I think it’s every leader’s dream that staff show up excited to be at work, play hard all day, produce amazing results, and pledge undying loyalty to the company. Then reality hits.
Leaders get disillusioned when staff don’t seem to care as much as they do. They don’t put in as many hours or see the bigger picture like they do. Then the complaints start: Staff have a sense of entitlement! They’re not performing at the right level! They’re not the right fit!
Some of this may be true.
And yet, blaming the symptom won’t fix the cause.
This is the Engagement Model – where does your team sit?
In the worst case scenario you have a team of mutineers. Not to be mistaken for Musketeers! Both tend to seek company of like-minded peers. The former have self-righteous malicious intent, the latter has righteous flair. Both can be disruptive. Mutineers are worse.
If you have mutineers on board, you are in for a world of pain. Strong action is required. It means that your systems, structure, tribe, touch points and tasks are all out of whack. If you don’t get forced to walk the plank, then courageous accountability and transparency is the intervention required here – from the leader first.

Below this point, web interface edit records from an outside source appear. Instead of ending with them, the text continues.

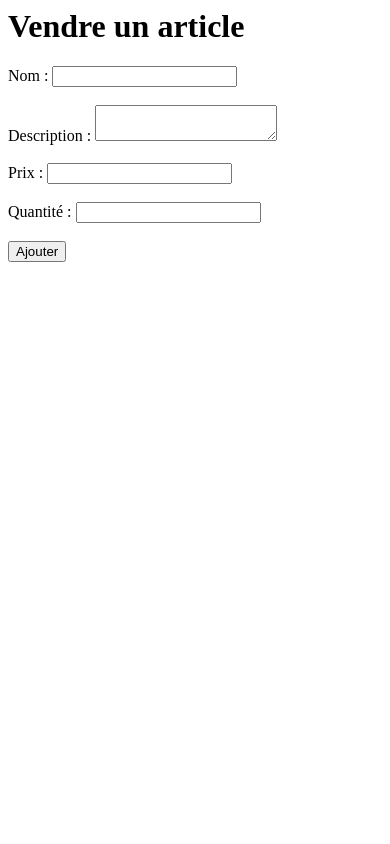
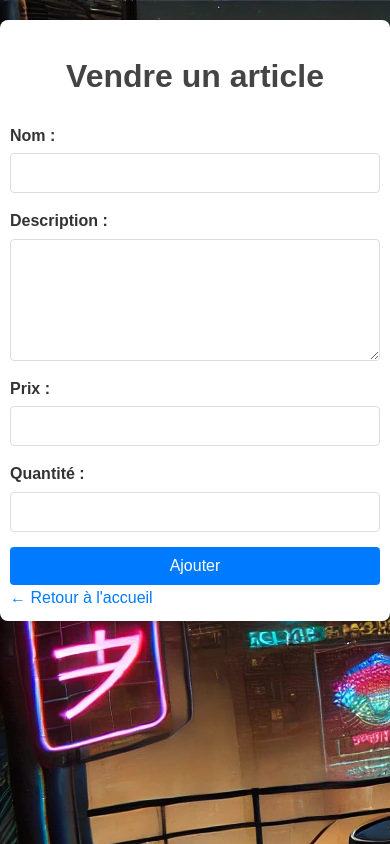
Before and after one commit to AdRI3n30/Chrome-Haven, a PHP site: page /sell.php in a window 390 px wide. Run offline with PHP 8.4, Linux system fonts and the light colour scheme; a user stored in the database is signed in.

Commit message:
Compte + article

```diff
--- a/sell.php
+++ b/sell.php
@@ -13,7 +13,6 @@ if ($mysqli->connect_error) {
 }
 
 if ($_SERVER['REQUEST_METHOD'] === 'POST') {
-
     $name = $_POST['name'] ?? '';
     $description = $_POST['description'] ?? '';
     $price = $_POST['price'] ?? '';
@@ -59,26 +58,42 @@ if ($_SERVER['REQUEST_METHOD'] === 'POST') {
 }
 ?>
 
-<html>
+<!DOCTYPE html>
+<html lang="fr">
 <head>
+    <meta charset="UTF-8">
+    <meta name="viewport" content="width=device-width, initial-scale=1.0">
     <title>Vendre un article</title>
+    <link rel="stylesheet" href="/static/sell.css">
 </head>
 <body>
-    <h1>Vendre un article</h1>
-    <form method="POST" action="sell.php">
-        <label for="name">Nom :</label>
-        <input type="text" name="name" id="name" required><br><br>
+    <div class="container">
+        <h1 class="page-title">Vendre un article</h1>
+        <form class="sell-form" method="POST" action="sell.php">
+            <div class="form-group">
+                <label for="name">Nom :</label>
+                <input type="text" name="name" id="name" required>
+            </div>
 
-        <label for="description">Description :</label>
-        <textarea name="description" id="description" required></textarea><br><br>
+            <div class="form-group">
+                <label for="description">Description :</label>
+                <textarea name="description" id="description" required></textarea>
+            </div>
 
-        <label for="price">Prix :</label>
-        <input type="number" step="0.01" name="price" id="price" required><br><br>
+            <div class="form-group">
+                <label for="price">Prix :</label>
+                <input type="number" step="0.01" name="price" id="price" required>
+            </div>
 
-        <label for="quantity">Quantité :</label>
-        <input type="number" name="quantity" id="quantity" required min="1"><br><br>
+            <div class="form-group">
+                <label for="quantity">Quantité :</label>
+                <input type="number" name="quantity" id="quantity" required min="1">
+            </div>
 
-        <button type="submit">Ajouter</button>
-    </form>
+            <button type="submit" class="btn-submit">Ajouter</button>
+        </form>
+
+        <a href="home.php" class="back-link">← Retour à l'accueil</a>
+    </div>
 </body>
 </html>
--- /dev/null
+++ b/static/sell.css
@@ -0,0 +1,100 @@
+/* Global Styles */
+body {
+    font-family: Arial, sans-serif;
+    margin: 0;
+    padding: 0;
+    background: url('../source/BG_log_sign.webp');
+    color: #333;
+    line-height: 1.6;
+}
+
+h1, h2 {
+    color: #444;
+}
+
+a {
+    text-decoration: none;
+    color: #007bff;
+}
+
+a:hover {
+    text-decoration: underline;
+}
+
+/* Container */
+.container {
+    max-width: 800px;
+    margin: 20px auto;
+    padding: 20px;
+    background: #fff;
+    border-radius: 8px;
+    box-shadow: 0 2px 4px rgba(0, 0, 0, 0.1);
+}
+
+.page-title {
+    font-size: 2rem;
+    margin-bottom: 20px;
+    text-align: center;
+}
+
+/* Form Styles */
+.sell-form {
+    display: flex;
+    flex-direction: column;
+    gap: 15px;
+}
+
+.form-group {
+    display: flex;
+    flex-direction: column;
+}
+
+label {
+    font-weight: bold;
+    margin-bottom: 5px;
+}
+
+input[type="text"],
+textarea,
+input[type="number"],
+button {
+    padding: 10px;
+    border: 1px solid #ddd;
+    border-radius: 4px;
+    font-size: 1rem;
+}
+
+textarea {
+    resize: vertical;
+    min-height: 100px;
+}
+
+input:focus,
+textarea:focus {
+    border-color: #007bff;
+    outline: none;
+    box-shadow: 0 0 5px rgba(0, 123, 255, 0.3);
+}
+
+.btn-submit {
+    background-color: #007bff;
+    color: white;
+    border: none;
+    cursor: pointer;
+    transition: background-color 0.3s ease;
+}
+
+.btn-submit:hover {
+    background-color: #0056b3;
+}
+
+/* Responsive Design */
+@media (max-width: 600px) {
+    .container {
+        padding: 10px;
+    }
+
+    .btn-submit {
+        width: 100%;
+    }
+}
```
Also changed, not shown: account.php (+23 -14 lines), static/account.css (added, +126 -0 lines).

This is a thorny issue. How do you contend with the sense of “I deserve it”? These individuals have a strong sense that something is owed to them. They feel the balance of effort versus return is out of balance whereas the leader sees it the other way around: employees have not yet given enough effort to warrant the (perceived) high expectations and demands. When staff start expressing their desire for more, and frustration that it’s not being delivered, the root cause is often lack of appreciation. Appreciation in leadership is like exercise for the body: it needs to be done regularly, with varying effort, in different contexts to keep from getting bored and getting stuck on a plateau.
Much has been written on the subject, largely to explain and then bemoan its absence in the corporate world. It seems that a few of us care about our work, organisations, and the people we work with.
I have not found this to be true. There are plenty of motivated and hard-working employees. One of the key components for successful teams and organisations is that there is a sense of growth, challenge, and fun.
When engagement starts to drop off, the key elements missing are appreciation, growth, and belonging. This is the tipping point. Get it wrong, and you slide towards entitlement. Get it right, and you tip the scales towards loyalty.
This is the holy grail of any business. If only people would do as they said, the way we want them to, and keep turning up for more. Loyalty can be an asset, and it can also be an Achilles heel.
Loyalty can blind us to the failings of our peers and the system as a whole. If we value loyalty above other values we can compromise our integrity. Think Doug Stamper in House of Cards. Doug’s one key value is loyalty. He will literally do anything for his boss Frank Underwood including committing fraud, bullying, accepting blame for a murder he did not commit, and even committing a murder of his own. This is loyalty gone wrong. This kind of loyalty is based on fear of losing power and position, not love.
Healthy loyalty creates engaged employees. This happens when individuals feel part of the system, appreciate the system, but do not owe their identity to it.
Healthy loyalty is generated from the structures and systems we have in place that facilitate appreciation growth and belonging. The more we can create a sense of belonging, the stronger the healthy loyalty is. To avoid the dangers of blind loyalty, your job as a leader at this stage is to also foster independent thinking and an open forum where people can challenge each other’s ideas constructively. In other words, you’re building leaders and a system that supports them.
Where does your team sit? What can you do to create more accountability, appreciation, growth, and belonging?